The Lawyer Africa Elite 2014 features an in-depth look at 46 leading independent firms’ strategies in 15 key sub-Saharan jurisdictions, as well as the views of in-house counsel from some of Africa’s largest companies... Read more
This year, The Lawyer’s annual ranking of the largest UK law firms by turnover is available as an interactive, digital benchmarking tool. For the first time this will allow you to manipulate each data set against the metrics of your choice.
FOUR CITY firms have been instrumental in forcing the Government to reconsider its provision for dealing with social landlords in the current Housing Bill.
Warner Cranston, Clifford Chance, Berwin Leighton and Allen & Overy wrote to the Government and the Opposition outlining concerns about the legislation which would unintentionally prevent housing associations borrowing money and receiving funds for low-cost rented accommodation.
In a House of Commons standing committee debate last Thursday, Housing Minister David Curry agreed to postpone clauses relating to legislation making it difficult for housing associations to borrow money for low-cost housing.
All four letters were quoted in the debate as the Government announced it would "reconsider recommendations" and further consult with housing associations and banks over lending arrangements.
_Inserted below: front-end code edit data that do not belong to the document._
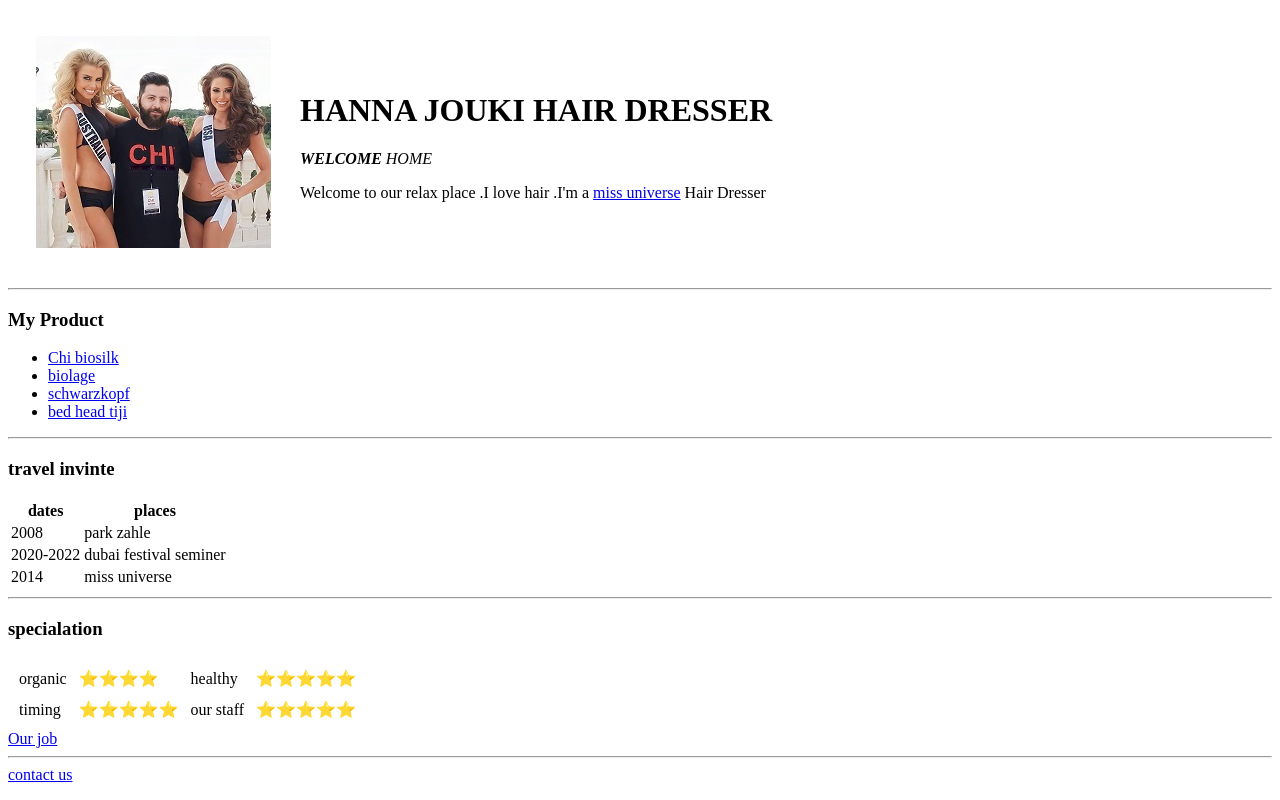
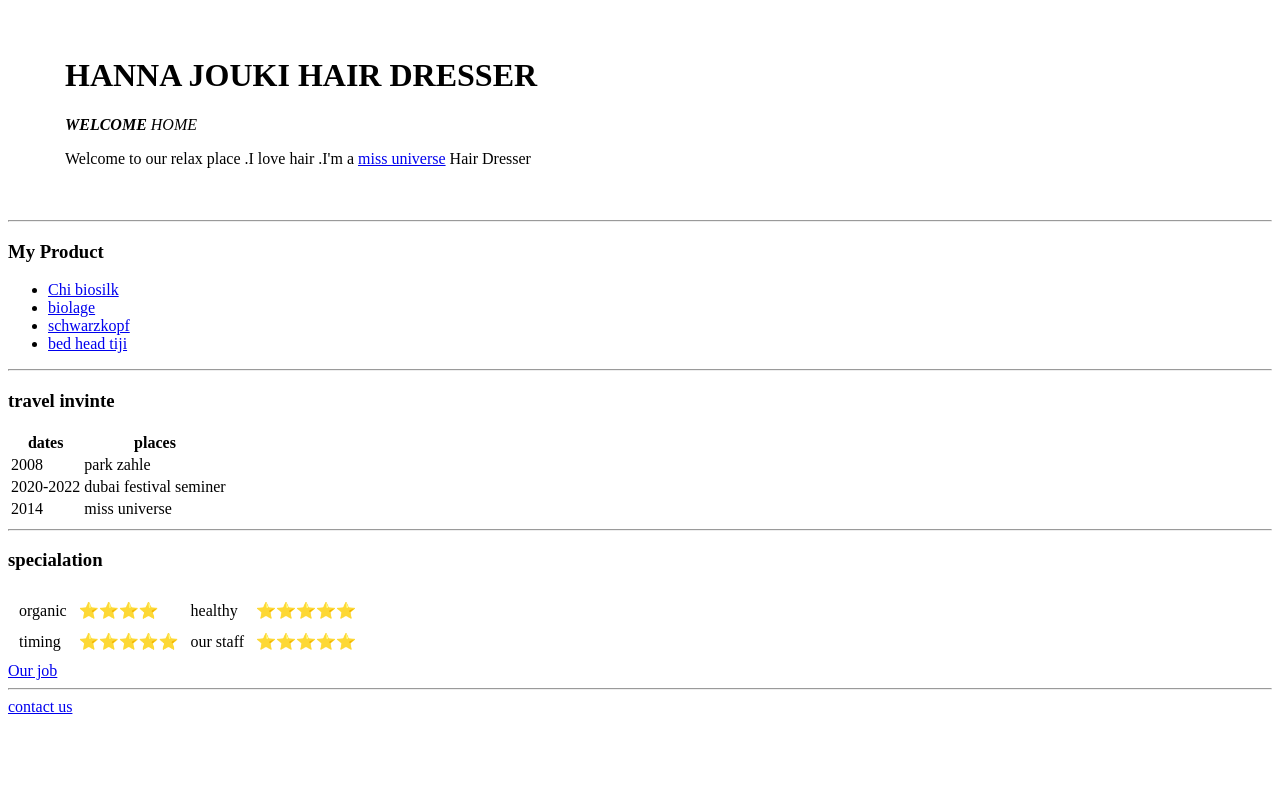
Before and after one commit to berrojouki/cv, a plain HTML site: page index.html in a window 1280 px wide. Drawn offline with Linux system fonts and the light colour scheme; files whose address does not match are found by name.

Commit message:
Update index.html

```diff
--- a/index.html
+++ b/index.html
@@ -6,7 +6,7 @@
 <body>
     <table cellspacing="27">
         <tr>
-            <td> <img src="C:\Users\Toshiba\Documents\WEB DEVELOPMENT\HTML-PERSONEL SITE\image\hanna jouki .jpg"alt="hanna jouki picture"></td>
+            <td> <img src"C:\Users\Toshiba\Documents\WEB DEVELOPMENT\HTML-PERSONEL SITE\image\hanna jouki .jpg"alt="hanna jouki picture"></td>
             <td> <h1> HANNA JOUKI HAIR DRESSER </h1>
                 <p><em> <strong>WELCOME</strong>  HOME</em></p>
                 <p>Welcome to our relax place .I love hair .I'm a <a href="https://www.missuniverse.com/"> miss universe</a> Hair Dresser</p></td>
```
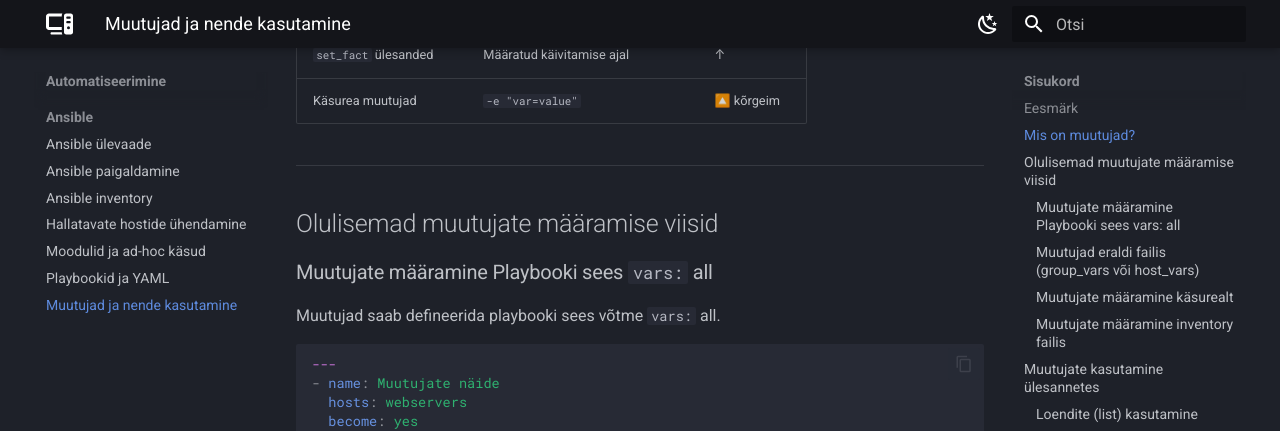
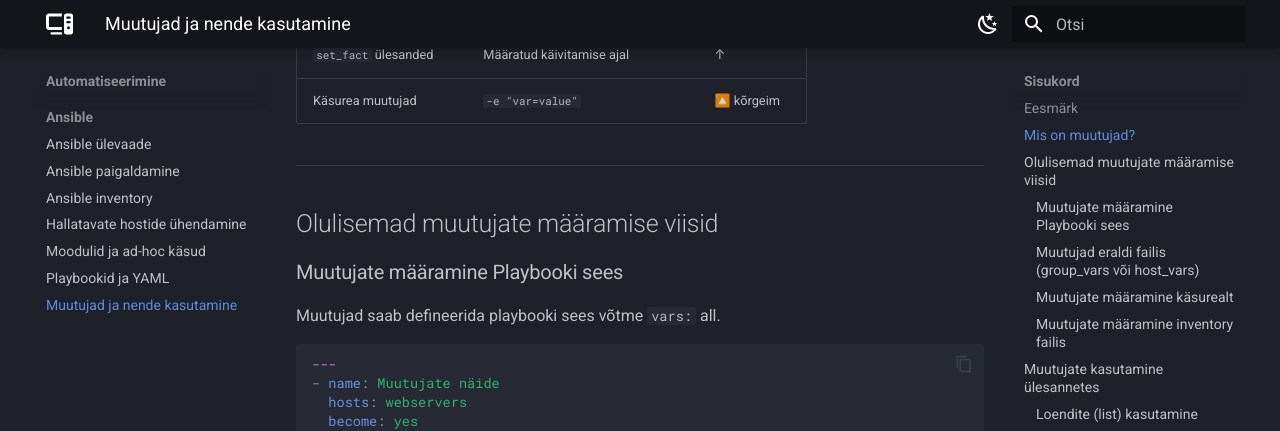
Before and after one commit to priitpaap/priitpaap.github.io, an MkDocs documentation site: the page built from docs/ansible/ansiblevars.md, in a window 1280 px wide and 900 px high, scrolled down 1057 px. Shown: the top 431 px of the window. Built offline with MkDocs 1.6.1 and Material for MkDocs 9.7.7, drawn with Linux system fonts in a browser that asks for light colours.

Commit message:
Update ansiblevars.md

```diff
--- a/docs/ansible/ansiblevars.md
+++ b/docs/ansible/ansiblevars.md
@@ -32,7 +32,7 @@
 
 ## Olulisemad muutujate määramise viisid
 
-### Muutujate määramine Playbooki sees `vars:` all
+### Muutujate määramine Playbooki sees
 
 Muutujad saab defineerida playbooki sees võtme `vars:` all.
 
```
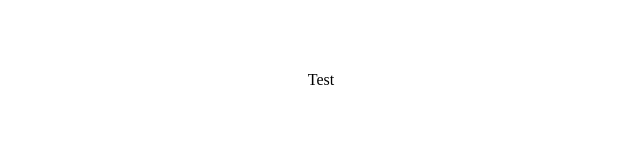
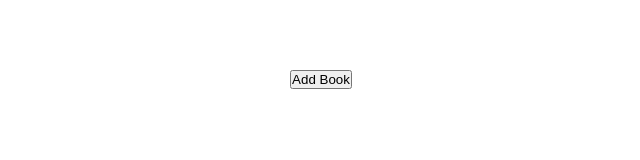
Before and after one commit to robisonwebdev/library-react, a React (Create React App) app: page / in a window 1280 px wide. Shown: the part 330-490 px from the top of the page, without its empty margins (319-959 px from the left). Built offline with nearby package versions, Linux system fonts and the light colour scheme.

Commit message:
Called Button component and pass a prop down

```diff
--- a/src/components/Main.js
+++ b/src/components/Main.js
@@ -1,6 +1,10 @@
+import Button from "./Button"
+
 const Main = (props) => {
     return (
-        <div>Test</div>
+        <div>
+            <Button name={'Add Book'} />
+        </div>
     );
 }
 
```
Ian Fagelson, company and commercial partner at Warner Cranston, was present at the debate. He said: "It is encouraging to know law firms can have an effect on government decision-making at such a high level. Partly as a result of the letters, the Government are literally tearing up their original proposals and are being forced to rethink the whole business."